Exercise — Nothing but an exact copy of the listing should be given.
BEGIN
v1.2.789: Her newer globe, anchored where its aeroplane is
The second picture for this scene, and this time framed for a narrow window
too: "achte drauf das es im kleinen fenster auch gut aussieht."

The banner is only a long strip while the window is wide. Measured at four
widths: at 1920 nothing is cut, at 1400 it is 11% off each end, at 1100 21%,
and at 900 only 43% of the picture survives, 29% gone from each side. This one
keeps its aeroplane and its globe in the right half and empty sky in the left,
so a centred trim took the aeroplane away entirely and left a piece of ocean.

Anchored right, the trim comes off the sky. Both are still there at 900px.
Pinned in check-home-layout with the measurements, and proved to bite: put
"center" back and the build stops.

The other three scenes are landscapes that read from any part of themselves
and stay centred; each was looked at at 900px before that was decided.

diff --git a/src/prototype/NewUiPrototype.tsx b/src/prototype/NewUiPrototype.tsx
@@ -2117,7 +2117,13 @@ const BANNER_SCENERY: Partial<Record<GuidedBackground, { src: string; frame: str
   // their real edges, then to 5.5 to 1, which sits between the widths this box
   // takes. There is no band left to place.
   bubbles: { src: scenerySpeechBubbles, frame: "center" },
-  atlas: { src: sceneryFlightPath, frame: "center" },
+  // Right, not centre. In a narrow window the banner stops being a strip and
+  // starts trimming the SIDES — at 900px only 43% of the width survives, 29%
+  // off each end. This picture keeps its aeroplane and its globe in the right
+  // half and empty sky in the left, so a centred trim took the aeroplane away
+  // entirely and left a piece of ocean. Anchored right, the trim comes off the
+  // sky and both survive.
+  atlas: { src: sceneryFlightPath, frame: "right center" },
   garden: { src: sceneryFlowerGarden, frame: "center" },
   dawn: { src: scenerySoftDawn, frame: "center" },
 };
END
Task result —
v1.2.789: Her newer globe, anchored where its aeroplane is
The second picture for this scene, and this time framed for a narrow window
too: "achte drauf das es im kleinen fenster auch gut aussieht."

The banner is only a long strip while the window is wide. Measured at four
widths: at 1920 nothing is cut, at 1400 it is 11% off each end, at 1100 21%,
and at 900 only 43% of the picture survives, 29% gone from each side. This one
keeps its aeroplane and its globe in the right half and empty sky in the left,
so a centred trim took the aeroplane away entirely and left a piece of ocean.

Anchored right, the trim comes off the sky. Both are still there at 900px.
Pinned in check-home-layout with the measurements, and proved to bite: put
"center" back and the build stops.

The other three scenes are landscapes that read from any part of themselves
and stay centred; each was looked at at 900px before that was decided.

diff --git a/src/prototype/NewUiPrototype.tsx b/src/prototype/NewUiPrototype.tsx
@@ -2117,7 +2117,13 @@ const BANNER_SCENERY: Partial<Record<GuidedBackground, { src: string; frame: str
   // their real edges, then to 5.5 to 1, which sits between the widths this box
   // takes. There is no band left to place.
   bubbles: { src: scenerySpeechBubbles, frame: "center" },
-  atlas: { src: sceneryFlightPath, frame: "center" },
+  // Right, not centre. In a narrow window the banner stops being a strip and
+  // starts trimming the SIDES — at 900px only 43% of the width survives, 29%
+  // off each end. This picture keeps its aeroplane and its globe in the right
+  // half and empty sky in the left, so a centred trim took the aeroplane away
+  // entirely and left a piece of ocean. Anchored right, the trim comes off the
+  // sky and both survive.
+  atlas: { src: sceneryFlightPath, frame: "right center" },
   garden: { src: sceneryFlowerGarden, frame: "center" },
   dawn: { src: scenerySoftDawn, frame: "center" },
 };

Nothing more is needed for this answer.